- 1911: Konstruktionen und Approximationen in systematischer Darstellung, (i.e. Systematic Representations of Constructions and Approximations) Teubner
- 1922: Ballistik (i.e. Ballistics) de Gruyter 2nd edition 1942
- 1929: Deviation und Kompensation, (i.e. Deviation and Compensation) Vieweg-Verlag
- 1942: "Die Paradoxien der relativen Mechanik", (i.e. "Paradoxes of relative mechanics") Leipzig, Deutsche Mathematik, 3rd supplement
- ^ Theodor Vahlen at the Mathematics Genealogy Project
- ^ Dietrich Orlow: The History of the Nazi Party: 1919-1933 (University of Pittsburgh Press), 1969, p. 119,ISBN 0-8229-3183-4.

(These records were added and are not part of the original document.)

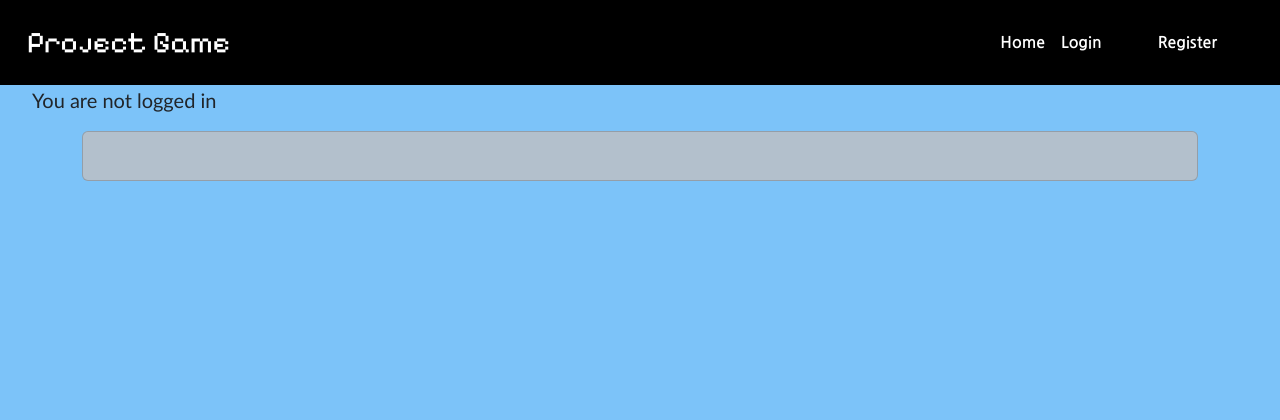
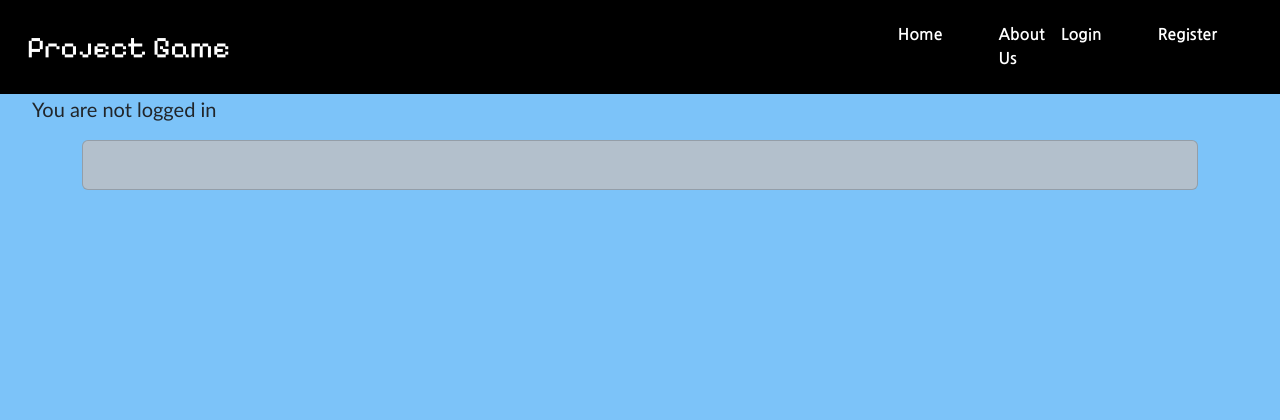
Before and after one commit to HughKeenan/project-game, a Django app: page / in a window 1280 px wide. Shown: the top 420 px of the page. Run offline with Django 4.2, Linux system fonts and the light colour scheme; data that the repository does not hold is empty; some libraries are stand-ins or nearby versions; some web fonts are replaced.

Commit message:
add about us link

```diff
--- a/news/urls.py
+++ b/news/urls.py
@@ -8,6 +8,7 @@ url patterns for news app
 urlpatterns = [
     path('', views.ThreadList.as_view(), name='threadlist'),
     path('<slug:slug>/', views.thread_detail, name='thread_detail'),
+    path('welcome-to-the-site/', views.thread_detail, name='about_us'),
     path('<slug:slug>/edit_response/<int:response_id>',
          views.response_edit, name='response_edit'),
     path('<slug:slug>/delete_response/<int:response_id>',
--- a/templates/base.html
+++ b/templates/base.html
@@ -1,7 +1,6 @@
 {% load static %}
 {% url 'threadlist' as home_url %}
 {% url 'report' as report_url %}
-{% url 'new' as new_url %}
 {% url 'account_login' as login_url %}
 {% url 'account_signup' as signup_url %}
 {% url 'account_logout' as logout_url %}
@@ -15,7 +14,7 @@
     <meta name="description"
     content="Project Game provides a discussion forum for those interested in gaming" />
     <meta name="keywords"
-      content="gaming, video games, technology, gaming blog, forum, news, gaming news, indie games, game development" />
+      content="gaming, video games, technology, gaming blog, forum, gaming forum, news, gaming news, indie games, game development" />
     <meta name="author" content="Hugh Keenan" />
     <meta http-equiv="X-UA-Compatible" content="ie=edge">
     <!--Google Fonts-->
@@ -59,6 +58,11 @@
                         <a class="nav-link
                       {% if request.path == home_url %}active" aria-current="page{%endif%}"
                             href="{% url 'threadlist' %}" aria-label="Link to home page">Home</a>
+                        </li>
+                        <li class="nav-item-active"></li>
+                        <a class="nav-link
+                      {% if request.path == about_us %}active" aria-current="page{%endif%}"
+                            href="{% url 'about_us' %}" aria-label="Link to information page">About Us</a>
                         </li>
                         {% if user.is_authenticated %}
                         <li class="nav-item-active">
```
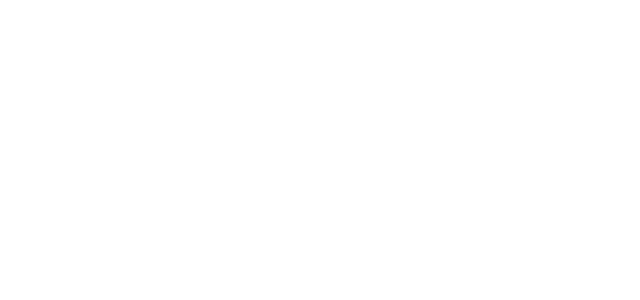
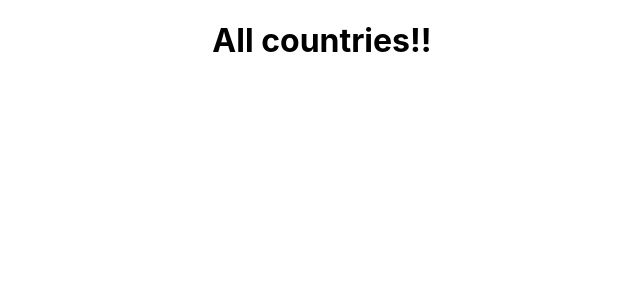
Before and after one commit to JuwelShaikh/react-countries, a React (Create React App) app: page / in a window 1280 px wide. Shown: the top 300 px of the page, without its empty margins (318-958 px from the left). Built offline with nearby package versions, Linux system fonts and the light colour scheme.

Commit message:
State decleared

```diff
--- a/src/App.js
+++ b/src/App.js
@@ -1,20 +1,20 @@
 import logo from './logo.svg';
 import './App.css';
-import { useState } from 'react';
+import { useEffect, useState } from 'react';
 
 function App() {
   return (
     <div className="App">
-      <loadCountries></loadCountries>
+      <LoadCountries></LoadCountries>
     </div>
   );
 }
 
-function loadCountries(){
-  const [] = useState([]);
+function LoadCountries(){
+  const [countries, setCountries] = useState([]);
   return(
     <div>
-      <h3>All countries!!</h3>
+      <h1>All countries!!</h1>
     </div>
   )
 }
```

- ^ Michael D. Miller & Andreas Schulz: Gauleiter: The Regional Leaders of the Nazi Party and Their Deputies, 1925-1945, Volume I (Herbert Albrecht - H. Wilhelm Hüttmann), R. James Bender Publishing, 2012, p. 31, ISBN 1-932970-21-5.
- ^ a b c d Walker, Mark (1995) Nazi Science: Myth, Truth, and the German Atomic Bomb, pages 95–99, (Persius, 1995) ISBN 0-306-44941-2
- ^ a b c d Hentschel, 1996, Appendix F; see entry for Vahlen.
- ^ Macrakis, 1993, pp. 78-79.
- ^ Richard von Mises and the economist Ludwig von Mises were brothers.
- ^ Beyerchen, 1977, p. 57.
- ^ Beyerchen, 1977, pp. 144-145.
- ^ Lars Ahlfors (1985) "Mobius transformations and Clifford numbers", pages 65 to 73 in Differential Geometry and Complex Analysis, H.E. Rauch Memorial Volume, I. Chavel & H.M. Farkas editors, Springer books ISBN 3-540-13543-X
- ^ Veblen, Oswald (1906). "Book Review: Abstrakte Geometrie". Bulletin of the American Mathematical Society. 12 (10): 505–507. doi:10.1090/S0002-9904-1906-01386-6. ISSN 0002-9904.
- ^ Ponzer, Ernest W. (1912). "Book Review: Konstructionen und Approximationen". Bulletin of the American Mathematical Society. 19 (2): 92–94. doi:10.1090/S0002-9904-1912-02302-9. ISSN 0002-9904.
- ^ Rowe, J. E. (1923). "Review: Ballistik, by Dr. Theodor Vahlen" (PDF). Bull. Amer. Math. Soc. 29 (4): 186–187. doi:10.1090/s0002-9904-1923-03703-8.